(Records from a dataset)
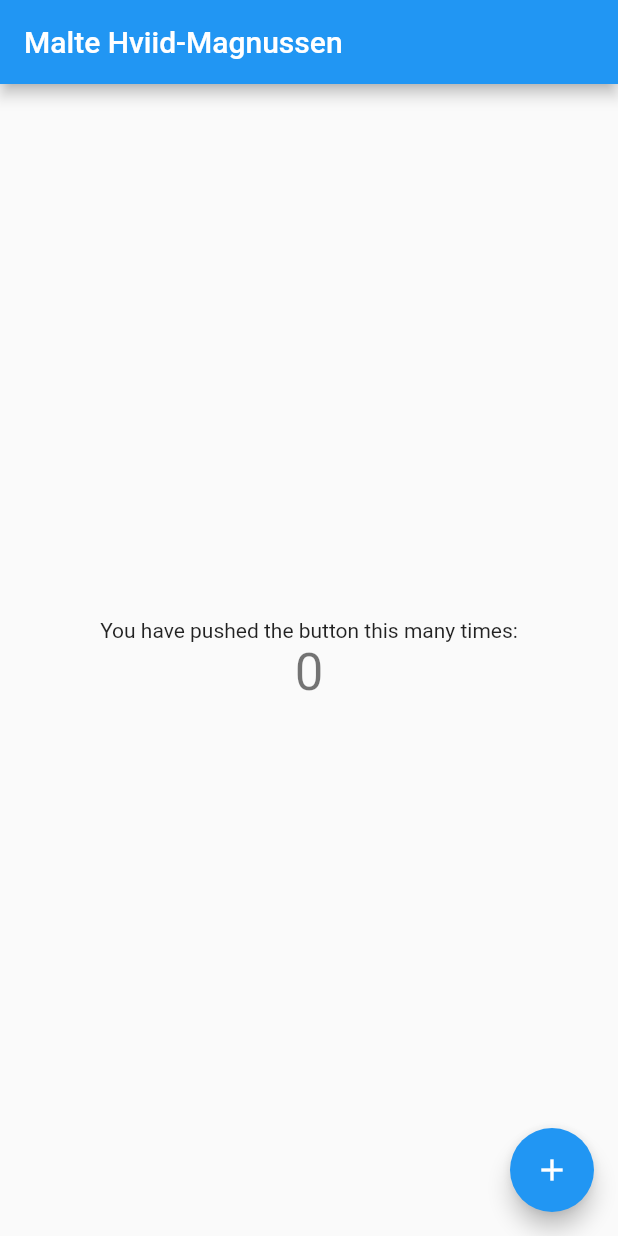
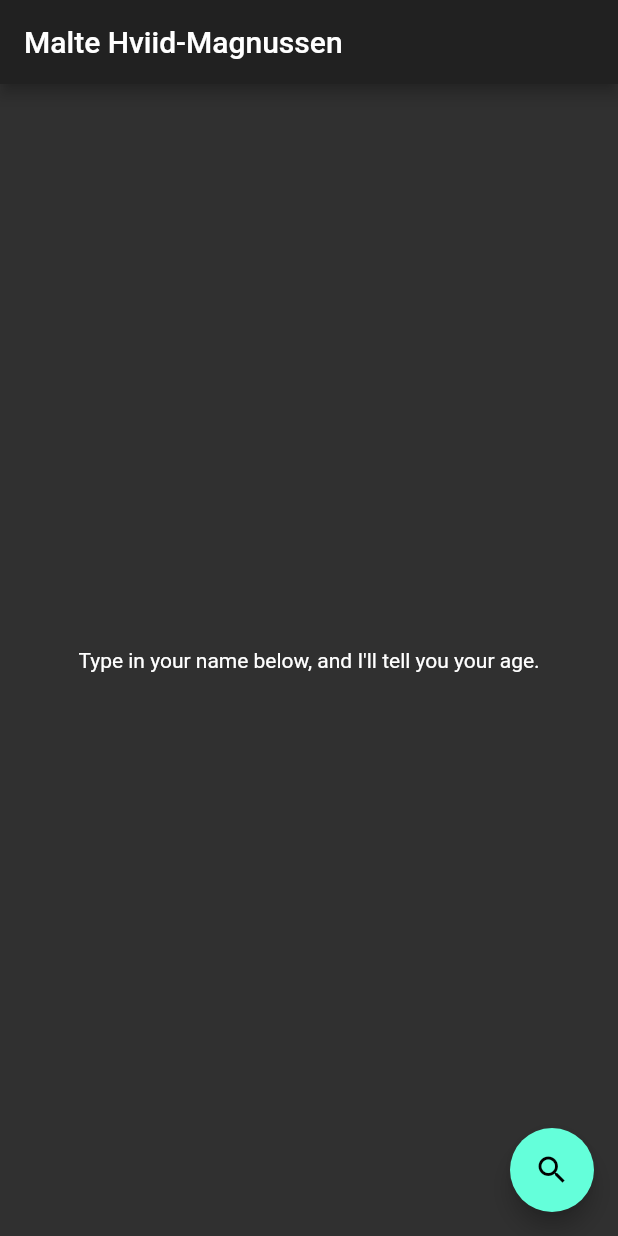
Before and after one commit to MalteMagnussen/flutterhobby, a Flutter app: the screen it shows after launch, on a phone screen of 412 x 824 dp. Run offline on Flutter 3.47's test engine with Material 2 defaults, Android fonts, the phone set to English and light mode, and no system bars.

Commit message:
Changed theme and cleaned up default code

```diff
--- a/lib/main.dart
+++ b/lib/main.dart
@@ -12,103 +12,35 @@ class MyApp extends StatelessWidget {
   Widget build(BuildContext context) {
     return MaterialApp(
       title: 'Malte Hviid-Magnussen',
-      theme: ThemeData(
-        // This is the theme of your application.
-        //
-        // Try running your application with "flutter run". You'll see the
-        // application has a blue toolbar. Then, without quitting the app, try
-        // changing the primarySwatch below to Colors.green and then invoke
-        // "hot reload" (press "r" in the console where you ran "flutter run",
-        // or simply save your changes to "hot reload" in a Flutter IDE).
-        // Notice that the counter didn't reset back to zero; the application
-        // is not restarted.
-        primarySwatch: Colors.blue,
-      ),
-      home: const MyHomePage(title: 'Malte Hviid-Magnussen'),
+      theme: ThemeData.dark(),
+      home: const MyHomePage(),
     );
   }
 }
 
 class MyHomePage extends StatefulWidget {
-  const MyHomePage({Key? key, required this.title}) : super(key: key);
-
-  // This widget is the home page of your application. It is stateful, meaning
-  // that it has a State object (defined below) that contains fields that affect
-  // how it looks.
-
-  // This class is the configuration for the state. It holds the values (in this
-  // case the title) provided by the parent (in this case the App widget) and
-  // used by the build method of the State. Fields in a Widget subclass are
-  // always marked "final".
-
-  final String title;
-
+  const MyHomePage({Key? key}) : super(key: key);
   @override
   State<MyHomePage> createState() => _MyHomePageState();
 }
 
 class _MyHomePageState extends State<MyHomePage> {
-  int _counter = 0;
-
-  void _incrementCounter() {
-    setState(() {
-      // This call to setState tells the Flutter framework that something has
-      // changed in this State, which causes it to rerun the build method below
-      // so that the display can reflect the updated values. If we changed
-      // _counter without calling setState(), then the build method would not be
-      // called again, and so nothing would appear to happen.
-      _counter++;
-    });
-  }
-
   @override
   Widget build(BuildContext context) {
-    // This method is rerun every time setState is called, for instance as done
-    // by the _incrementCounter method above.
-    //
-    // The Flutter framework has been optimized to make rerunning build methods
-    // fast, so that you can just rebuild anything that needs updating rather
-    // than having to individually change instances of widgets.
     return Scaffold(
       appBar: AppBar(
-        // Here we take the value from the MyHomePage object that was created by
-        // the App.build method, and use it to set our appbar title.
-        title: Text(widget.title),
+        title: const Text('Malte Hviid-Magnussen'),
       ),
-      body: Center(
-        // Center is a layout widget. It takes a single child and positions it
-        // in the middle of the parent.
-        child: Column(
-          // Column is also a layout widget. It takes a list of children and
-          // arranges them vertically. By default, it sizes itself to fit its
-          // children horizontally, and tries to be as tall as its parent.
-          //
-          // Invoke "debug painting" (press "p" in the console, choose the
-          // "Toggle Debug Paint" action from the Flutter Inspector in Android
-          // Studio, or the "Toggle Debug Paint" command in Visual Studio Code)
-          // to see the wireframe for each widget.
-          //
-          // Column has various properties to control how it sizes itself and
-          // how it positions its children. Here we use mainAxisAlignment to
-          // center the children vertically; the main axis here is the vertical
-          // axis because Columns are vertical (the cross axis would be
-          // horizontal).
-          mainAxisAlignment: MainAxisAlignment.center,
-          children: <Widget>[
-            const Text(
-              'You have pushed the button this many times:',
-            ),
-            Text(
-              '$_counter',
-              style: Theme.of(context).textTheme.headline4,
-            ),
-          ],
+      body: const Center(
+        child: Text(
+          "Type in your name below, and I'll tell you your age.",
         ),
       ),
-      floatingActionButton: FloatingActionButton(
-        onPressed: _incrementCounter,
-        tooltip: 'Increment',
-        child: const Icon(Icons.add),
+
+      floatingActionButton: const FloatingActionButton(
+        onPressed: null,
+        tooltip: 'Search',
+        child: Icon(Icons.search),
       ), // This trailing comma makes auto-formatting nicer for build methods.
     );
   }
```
...
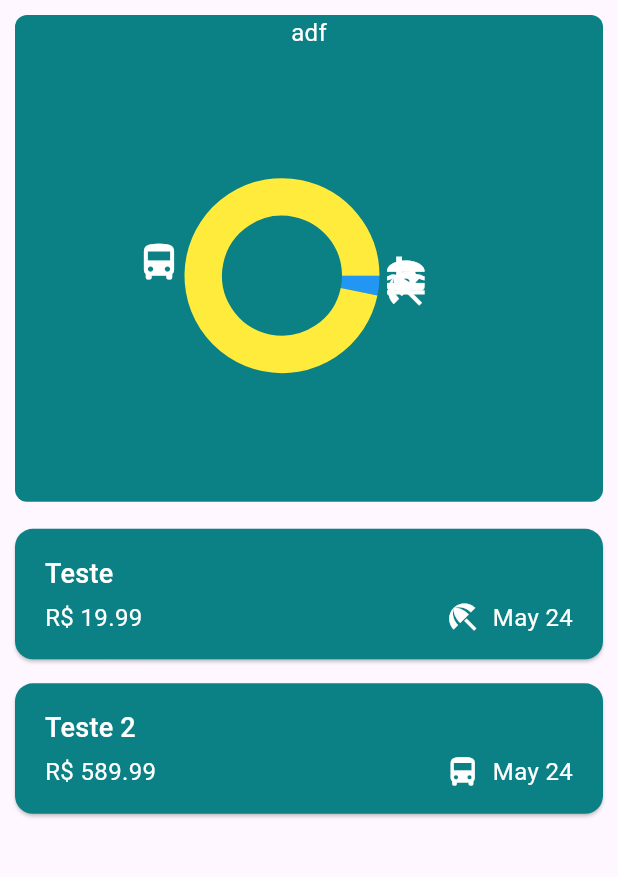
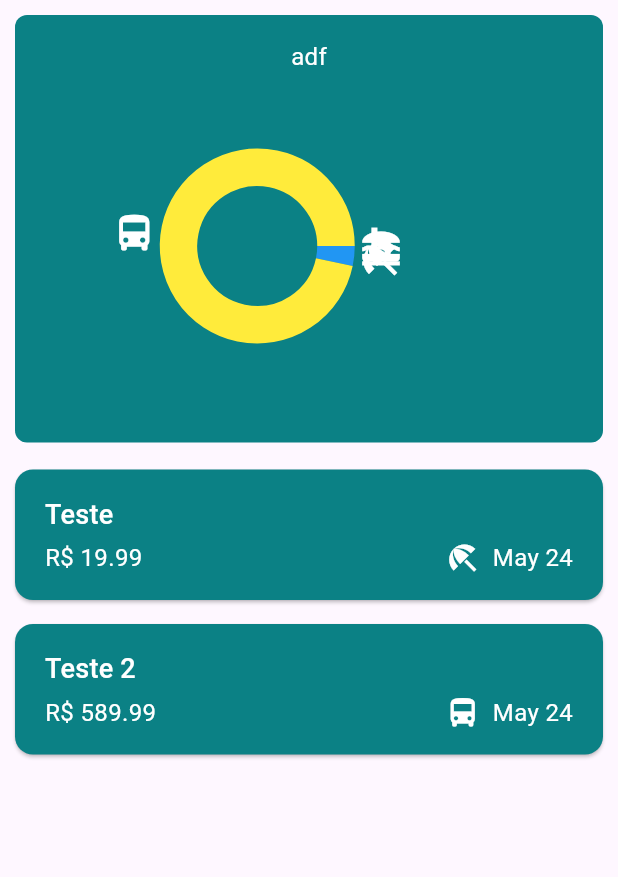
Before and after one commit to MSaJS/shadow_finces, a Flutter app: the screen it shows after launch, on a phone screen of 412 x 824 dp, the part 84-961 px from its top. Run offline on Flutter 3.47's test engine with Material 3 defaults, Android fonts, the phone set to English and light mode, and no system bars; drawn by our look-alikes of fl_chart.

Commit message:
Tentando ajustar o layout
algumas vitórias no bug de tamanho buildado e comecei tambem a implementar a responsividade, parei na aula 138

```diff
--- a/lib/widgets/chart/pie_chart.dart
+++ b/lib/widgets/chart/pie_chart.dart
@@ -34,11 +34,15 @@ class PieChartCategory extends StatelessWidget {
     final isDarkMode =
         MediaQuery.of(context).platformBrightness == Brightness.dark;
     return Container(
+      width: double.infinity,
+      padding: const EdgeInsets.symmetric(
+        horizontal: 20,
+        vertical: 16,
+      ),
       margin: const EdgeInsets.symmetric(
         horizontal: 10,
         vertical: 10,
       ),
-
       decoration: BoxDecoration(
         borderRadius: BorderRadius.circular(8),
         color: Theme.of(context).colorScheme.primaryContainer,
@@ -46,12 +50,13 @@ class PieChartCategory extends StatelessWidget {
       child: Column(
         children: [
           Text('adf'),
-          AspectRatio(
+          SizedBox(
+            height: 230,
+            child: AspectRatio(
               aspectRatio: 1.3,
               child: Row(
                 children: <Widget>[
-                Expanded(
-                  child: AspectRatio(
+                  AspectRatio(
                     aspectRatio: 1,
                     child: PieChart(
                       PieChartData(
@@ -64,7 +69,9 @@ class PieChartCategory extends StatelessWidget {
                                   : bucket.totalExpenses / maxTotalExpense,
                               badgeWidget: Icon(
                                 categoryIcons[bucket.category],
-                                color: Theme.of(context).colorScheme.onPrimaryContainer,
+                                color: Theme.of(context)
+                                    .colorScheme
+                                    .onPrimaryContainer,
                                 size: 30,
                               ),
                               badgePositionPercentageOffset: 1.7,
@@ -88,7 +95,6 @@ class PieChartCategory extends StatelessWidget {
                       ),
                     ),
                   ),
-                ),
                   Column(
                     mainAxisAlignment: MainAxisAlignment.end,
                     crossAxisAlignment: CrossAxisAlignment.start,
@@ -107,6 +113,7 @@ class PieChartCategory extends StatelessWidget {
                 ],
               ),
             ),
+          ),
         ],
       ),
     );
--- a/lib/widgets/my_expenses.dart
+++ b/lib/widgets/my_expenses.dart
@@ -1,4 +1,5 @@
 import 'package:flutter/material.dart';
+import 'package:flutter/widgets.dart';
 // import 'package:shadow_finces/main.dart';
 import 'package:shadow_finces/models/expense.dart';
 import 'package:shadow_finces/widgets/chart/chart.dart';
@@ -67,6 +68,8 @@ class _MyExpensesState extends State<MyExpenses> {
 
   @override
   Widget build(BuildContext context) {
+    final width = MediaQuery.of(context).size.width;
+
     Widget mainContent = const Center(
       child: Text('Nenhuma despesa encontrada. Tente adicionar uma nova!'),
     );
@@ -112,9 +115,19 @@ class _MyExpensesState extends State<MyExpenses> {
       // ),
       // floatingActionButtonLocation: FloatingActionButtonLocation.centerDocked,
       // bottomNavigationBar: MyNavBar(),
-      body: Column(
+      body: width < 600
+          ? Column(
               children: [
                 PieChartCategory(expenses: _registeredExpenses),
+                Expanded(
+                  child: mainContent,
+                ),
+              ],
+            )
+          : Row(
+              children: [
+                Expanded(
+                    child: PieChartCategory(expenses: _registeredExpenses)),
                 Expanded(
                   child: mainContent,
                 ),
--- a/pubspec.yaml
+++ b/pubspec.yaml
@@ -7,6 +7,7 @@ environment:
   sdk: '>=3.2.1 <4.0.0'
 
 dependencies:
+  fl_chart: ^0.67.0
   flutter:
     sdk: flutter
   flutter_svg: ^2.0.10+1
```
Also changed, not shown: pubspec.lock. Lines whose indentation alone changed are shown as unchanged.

» **PROBLEM STATEMENT**:
Your reply should consist of one number: how many lines in the entries contain the string "widgets".

» **RESULT**:
7